Early 19th Century SotU’s

The close of¬†Jefferson’s presidency saw his State of the Union becoming far more detailed and pointed in his language (less flower, more power?). He seemed less reluctant to keep a ‘defensive militia’ available at all times, and chided some states for dropping the ball on security. Perhaps most interesting was his subtle self-congratulatory reference to the budget surplus (“Shall it lie unproductive in the public vaults? Shall the revenue be reduced? Or shall it not rather be appropriated to the improvements of roads, canals, rivers, education, and other great foundations of prosperity and union under the powers which Congress may already possess or such amendment to the Constitution as may be approved by the States?”). One wonders what he would of thought of The Patient Protection and Affordable Care Act (PPACA), commonly called Obamacare or the Affordable Care Act (ACA) or for that matter Medicare and Medicaid. Jefferson would never have to worry about low testosterone treatments, although he and his fellow legislators might have benefited. However with the principles of his Democratic-Republican Party succeeding In domestic affairs where Jefferson was able to weaken Federalist influences, especially in the judiciary, and succeeded in limiting the size of government by reducing taxes and the national debt, he would have not been happy with the twentieth century democratic platform.

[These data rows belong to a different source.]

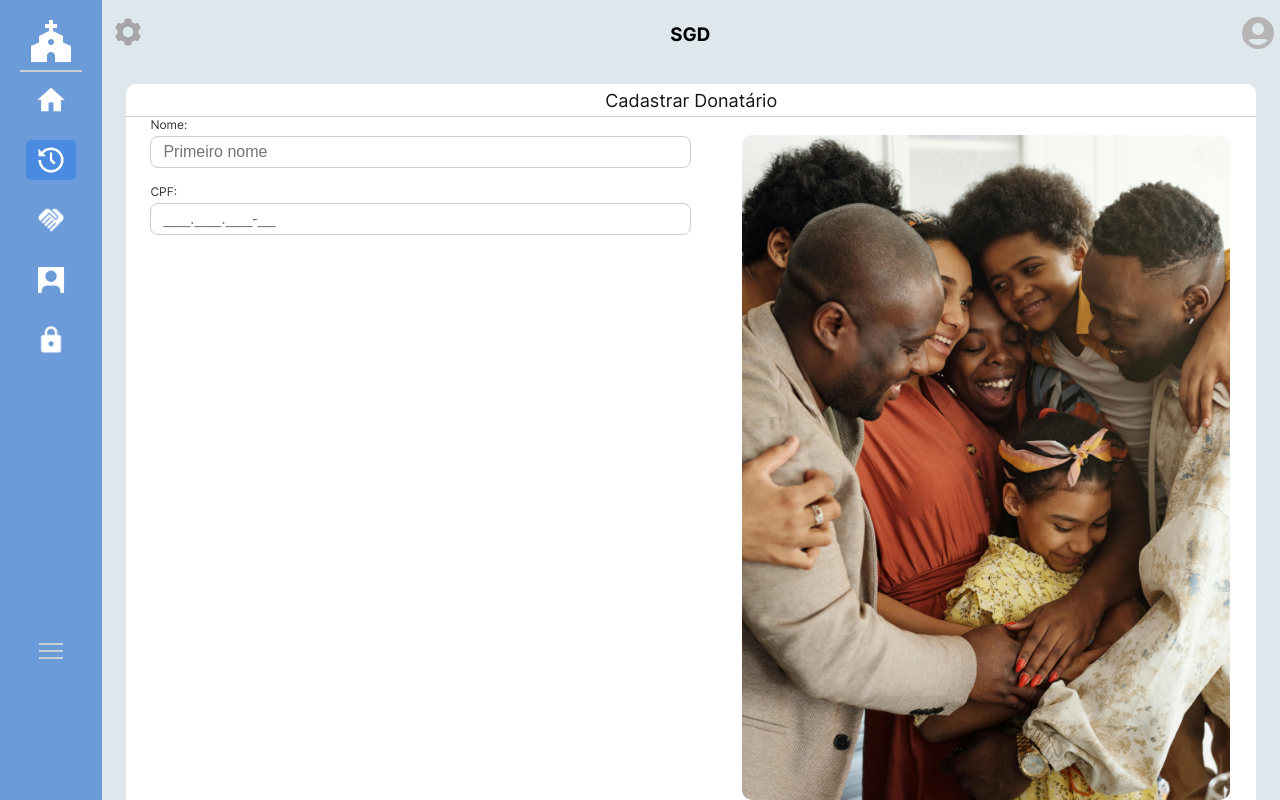
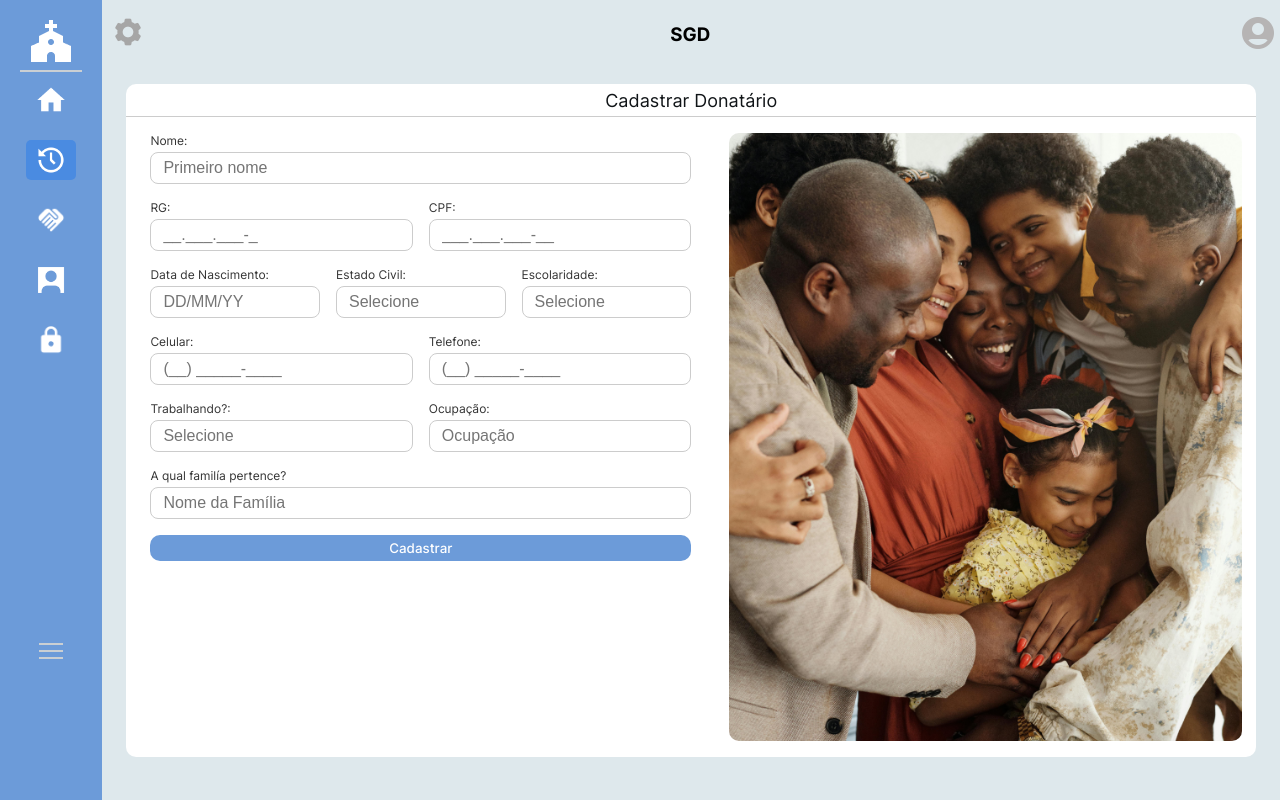
Before and after one commit to Conexao-Solidaria/consol-site-reactjs, a React (Create React App) app: page /cadastrarDonatario in a window 1280 px wide. Built offline with nearby package versions, Linux system fonts and the light colour scheme.

Commit message:
feat: adiciona formulario

```diff
--- a/src/pages/cadastrarDonatario/CadastrarDonatario.jsx
+++ b/src/pages/cadastrarDonatario/CadastrarDonatario.jsx
@@ -5,10 +5,17 @@ import style from "./CadastrarDonatario.module.css";
 import FotoFamilia from "../../utils/assets/familiares_image.png";
 import InputPadrao from "../../components/inputs/InputPadrao";
 import { useState } from "react";
+import BotaoPadrao from "../../components/botoes/BotaoPadrao";
 
 const CadastrarDonatario = () => {
+  const [nome, setNome] = useState("");
+  const [rg, setRg] = useState("");
   const [cpf, setCpf] = useState("");
-  const [nome, setNome] = useState("");
+  const [dataNasc, setDataNasc] = useState("");
+  const [celular, setCelular] = useState("");
+  const [telefone, setTelefone] = useState("");
+  const [ocupacao, setOcupacao] = useState("");
+  const [familia, setFamilia] = useState("");
 
   return (
     <>
@@ -27,12 +34,22 @@ const CadastrarDonatario = () => {
             </div>
             <div className={style.containerFormulario}>
               <div className={style.formulario}>
+                <div className={style.formLine} id="1">
                   <InputPadrao
                     label="Nome:"
                     placeholder="Primeiro nome"
                     onlyLetters={true}
                     value={nome}
                     onChange={(value) => setNome(value)}
+                  />
+                </div>
+                <div className={style.formLine} id="2">
+                  <InputPadrao
+                    label="RG:"
+                    placeholder="__.___.___-_"
+                    mask="99.999.999-9"
+                    value={rg}
+                    onChange={(value) => setRg(value)}
                   />
                   <InputPadrao
                     label="CPF:"
@@ -42,8 +59,70 @@ const CadastrarDonatario = () => {
                     onChange={(value) => setCpf(value)}
                   />
                 </div>
+                <div className={style.formLine} id="3">
+                <InputPadrao
+                    label="Data de Nascimento:"
+                    placeholder="DD/MM/YY"
+                    mask="99/99/99"
+                    value={dataNasc}
+                    onChange={(value) => setDataNasc(value)}
+                  />
+                  <InputPadrao
+                    label="Estado Civil:"
+                    placeholder="Selecione"
+                    value={cpf}
+                    onChange={(value) => setCpf(value)}
+                  />
+                  <InputPadrao
+                    label="Escolaridade:"
+                    placeholder="Selecione"
+                    value={cpf}
+                    onChange={(value) => setCpf(value)}
+                  />
+                </div>
+                <div className={style.formLine} id="4">
+                <InputPadrao
+                  label="Celular:"
+                  placeholder="(__) _____-____"
+                  mask="(99) 99999-99"
+                  value={celular}
+                  onChange={(value) => setCelular(value)}
+                />
+                <InputPadrao
+                  label="Telefone:"
+                  placeholder="(__) _____-____"
+                  mask="(99) 99999-99"
+                  value={telefone}
+                  onChange={(value) => setTelefone(value)}
+                />
+                </div>
+                <div className={style.formLine} id="5">
+                <InputPadrao
+                    label="Trabalhando?:"
+                    placeholder="Selecione"
+                    value={cpf}
+                    onChange={(value) => setCpf(value)}
+                />
+                <InputPadrao
+                  label="Ocupação:"
+                  placeholder="Ocupação"
+                  mask="999.999.999-99"
+                  value={ocupacao}
+                  onChange={(value) => setOcupacao(value)}
+                />
+                </div>
+                <div className={style.formLine} id="6">
+                <InputPadrao
+                    label="A qual familía pertence?"
+                    placeholder="Nome da Família"
+                    value={familia}
+                    onChange={(value) => setFamilia(value)}
+                />
+                </div>
+                <BotaoPadrao texto="Cadastrar"/>
+              </div>
               <div className={style.imagem}>
-                <img src={FotoFamilia} alt="foto familia feliz" />
+                <img src={FotoFamilia} alt="Foto de uma familia unida" />
               </div>
             </div>
           </div>
--- a/src/pages/cadastrarDonatario/CadastrarDonatario.module.css
+++ b/src/pages/cadastrarDonatario/CadastrarDonatario.module.css
@@ -16,7 +16,7 @@ body {
 
 .container {
   display: flex;
-  width: 100vw;
+  width: 100%;
   height: 100vh;
 }
 
@@ -70,14 +70,19 @@ body {
   flex-direction: row;
   background-color: var(--global-white);
   border-radius: 0px 0px 10px 10px;
-  box-sizing: border-box;
+  height: 80vh;
 }
 
 .formulario {
   display: flex;
   width: 50%;
   flex-direction: column;
-  padding: 0px 24px;
+  padding: 16px 24px;
+}
+
+.formLine {
+  display: flex;
+  gap: 16px;
 }
 
 
@@ -89,8 +94,8 @@ body {
 }
 
 .imagem img {
-  max-width: 95%;
-  max-height: 95%;
+  width: 95%;
+  height: 95%;
   object-fit: cover;
   border-radius: 10px;
 }
--- a/src/pages/donatarios/Donatarios.module.css
+++ b/src/pages/donatarios/Donatarios.module.css
@@ -20,7 +20,7 @@ p {
 
 .container {
   display: flex;
-  width: 100vw;
+  width: 100%;
   height: 100vh;
 }
 
```
Lines whose indentation alone changed are shown as unchanged.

Madison’s State of the Union addresses showed clearly how he became more amenable to a national bank and a strong military, chiefly due to the War of 1812. His detailed examination of the conflicting forces and recent events is impressive (and certainly would not have survived unedited in the TV age!). Also significant is his condemnation of the slave trade (in the 1810 SotU): “American citizens are instrumental in carrying on a traffic in enslaved Africans, equally in violation of the laws of humanity and in defiance of those of their own country. The same just and benevolent motives which produced interdiction in force against this criminal conduct will doubtless be felt by Congress in devising further means of suppressing the evil.” Like most of his contemporaries, Madison changed his political views during his lifetime in the political arena. While the drafting and ratification of the constitution was occurring, he favored a strong national government. Later he and Thomas Jefferson were the leaders of the Anti-Federalists who opposed the proposed constitution arguing that the new Constitution did not explicitly allow the federal government to form a bank. After becoming President with a weak national government during the War of 1812, Madison recognized the need for a strong central government to aid national defense. He changed his views to support a national bank, a stronger navy, and a standing army.

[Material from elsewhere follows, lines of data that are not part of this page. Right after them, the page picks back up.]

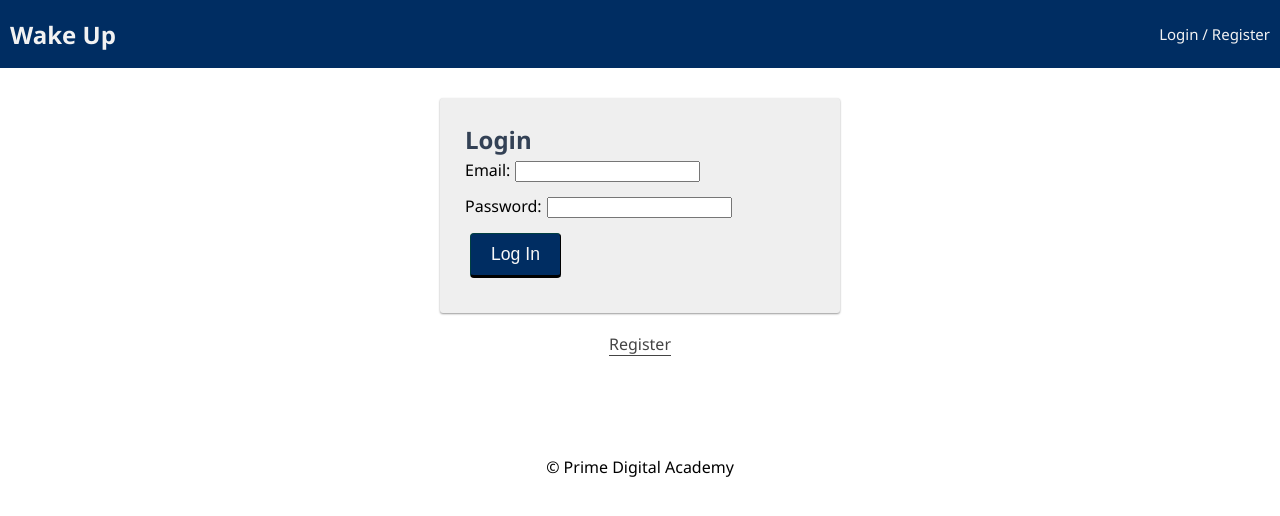
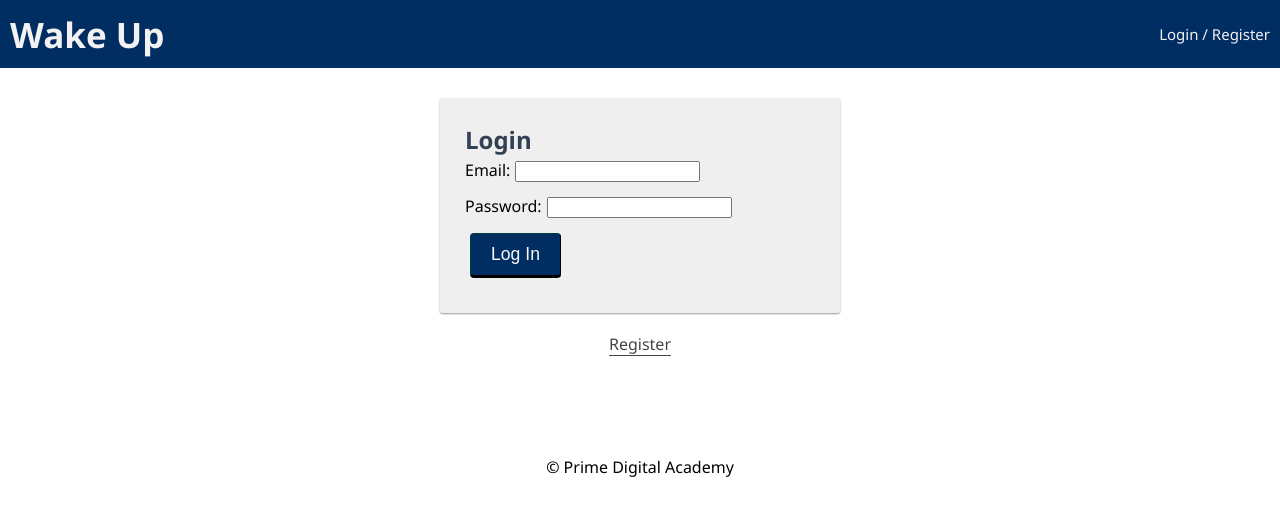
Before and after one commit to Alibashir22/prime-solo-project, a React (Vite) app: page /#/login in a window 1280 px wide. Shown: the top 516 px of the page. Built offline with nearby package versions, Linux system fonts and the light colour scheme; no server answers.

Commit message:
updated logo and font size

```diff
--- a/src/components/Nav/Nav.css
+++ b/src/components/Nav/Nav.css
@@ -14,7 +14,7 @@
 }
 
 .nav-title {
-  font-size: 24px;
+  font-size: 35px;
   font-weight: 700;
   color: #f2f2f2;
   padding-left: 10px;
--- a/src/components/Nav/Nav.jsx
+++ b/src/components/Nav/Nav.jsx
@@ -24,8 +24,9 @@ function Nav() {
         {/* If a user is logged in, show these links */}
         {user.id && (
           <>
+
             <Link className="navLink" to="/history">
-              Home
+              History
             </Link>
 
 
```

James Monroe¬†was, in many ways, a problematic president; he set a precedent for the use (up to and including misuse and abuse, depending on your opinion) of executive powers in military matters, and had a mixed record regarding slaves and native Americans (and even Jews) — but was responsible for the Monroe Doctrine, which nearly single-handedly established the independence and autonomy of the Americas in the face of colonial imperialism, and presided over an “Era of Good Feelings”.